— WHAT YOU HAVE TO DO —
Looking at the records below, count how many lines contain the string "Also". Give that number alone.
________
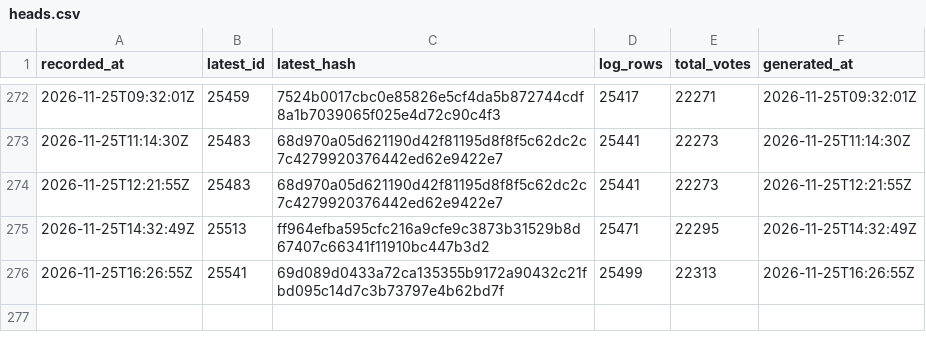
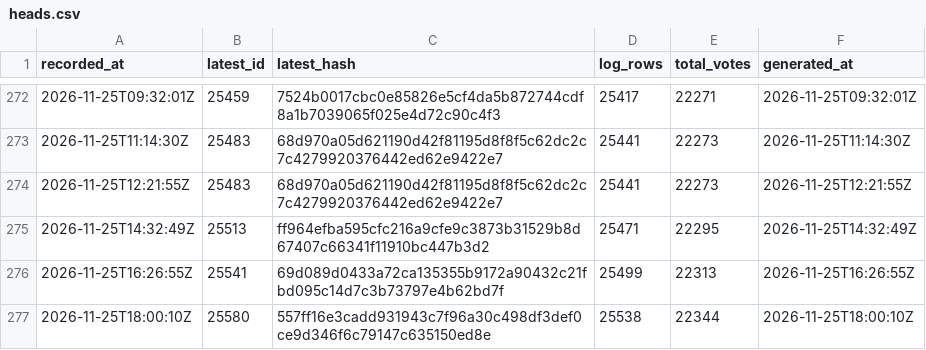
Before and after one commit to listastudentore-afk/lista-studentore-audit, a CSV file: heads.csv, drawn as a sheet; only a part is shown, gaps mark what is left out; the diff names each change by its address in the sheet, - before the commit and + after, or states it on an @@ line.

```diff
--- a/heads.csv
+++ b/heads.csv
+row 277: 2026-11-25T18:00:10Z | 25580 | 557ff16e3cadd931943c7f96a30c498df3def0ce9d346f6c79147c635150ed8e | 25538 | 22344 | 2026-11-25T18:00:10Z
```
Also changed, not shown: tirana-heads.csv, 1 other file.
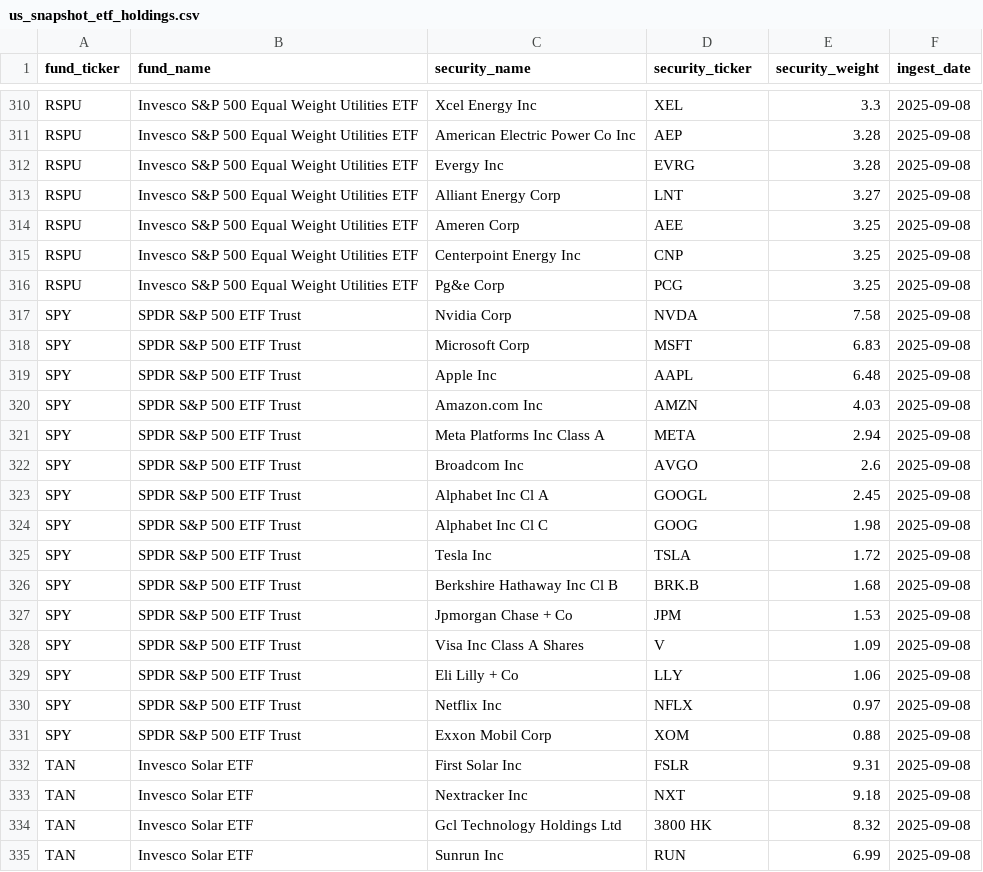
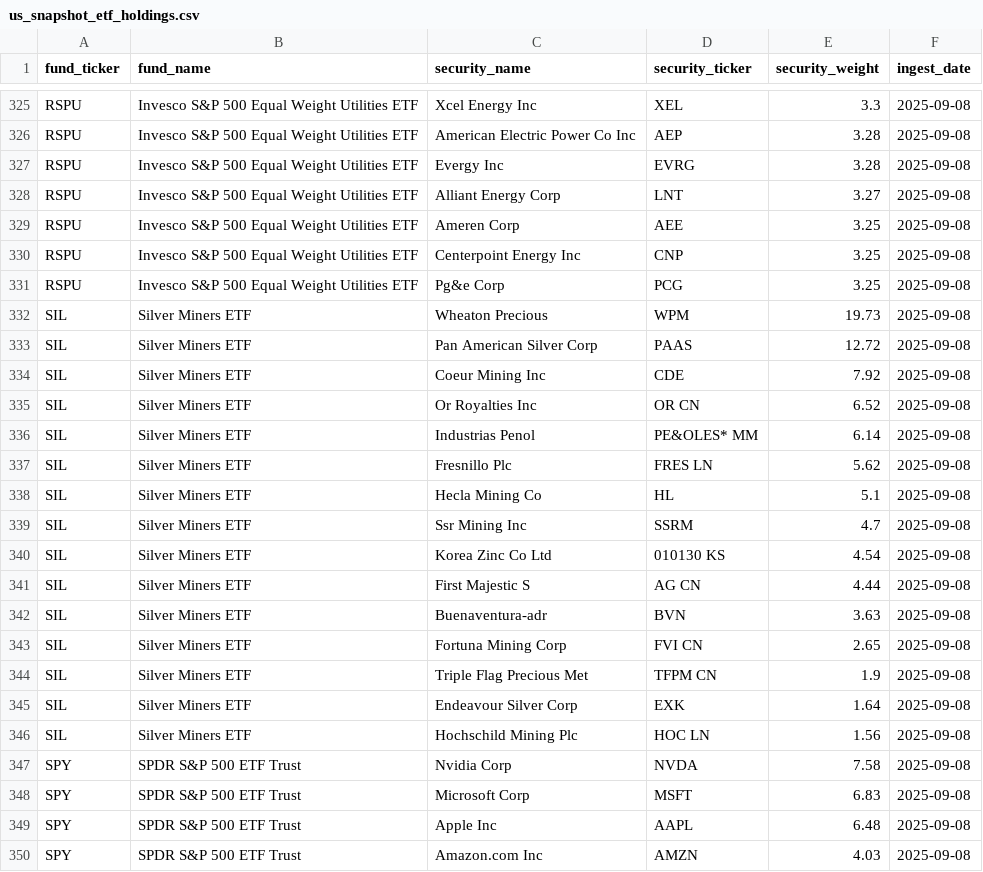
Before and after one commit to sanglocn/us_snapshot, a CSV file: data/us_snapshot_etf_holdings.csv, drawn as a sheet; only a part is shown, gaps mark what is left out; the shorter side is filled out with more unchanged rows; the diff covers the shown part only; the diff names each change by its address in the sheet, - before the commit and + after, or states it on an @@ line.

```diff
--- a/data/us_snapshot_etf_holdings.csv
+++ b/data/us_snapshot_etf_holdings.csv
+row 332: SIL | Silver Miners ETF | Wheaton Precious | WPM | 19.73 | 2025-09-08
+row 333: SIL | Silver Miners ETF | Pan American Silver Corp | PAAS | 12.72 | 2025-09-08
+row 334: SIL | Silver Miners ETF | Coeur Mining Inc | CDE | 7.92 | 2025-09-08
+row 335: SIL | Silver Miners ETF | Or Royalties Inc | OR CN | 6.52 | 2025-09-08
+row 336: SIL | Silver Miners ETF | Industrias Penol | PE&OLES* MM | 6.14 | 2025-09-08
+row 337: SIL | Silver Miners ETF | Fresnillo Plc | FRES LN | 5.62 | 2025-09-08
+row 338: SIL | Silver Miners ETF | Hecla Mining Co | HL | 5.1 | 2025-09-08
+row 339: SIL | Silver Miners ETF | Ssr Mining Inc | SSRM | 4.7 | 2025-09-08
+row 340: SIL | Silver Miners ETF | Korea Zinc Co Ltd | 010130 KS | 4.54 | 2025-09-08
+row 341: SIL | Silver Miners ETF | First Majestic S | AG CN | 4.44 | 2025-09-08
+row 342: SIL | Silver Miners ETF | Buenaventura-adr | BVN | 3.63 | 2025-09-08
+row 343: SIL | Silver Miners ETF | Fortuna Mining Corp | FVI CN | 2.65 | 2025-09-08
+row 344: SIL | Silver Miners ETF | Triple Flag Precious Met | TFPM CN | 1.9 | 2025-09-08
+row 345: SIL | Silver Miners ETF | Endeavour Silver Corp | EXK | 1.64 | 2025-09-08
+row 346: SIL | Silver Miners ETF | Hochschild Mining Plc | HOC LN | 1.56 | 2025-09-08
```
Also changed, not shown: 15 added rows elsewhere in this file.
________
— COMPLETED EXERCISE —
2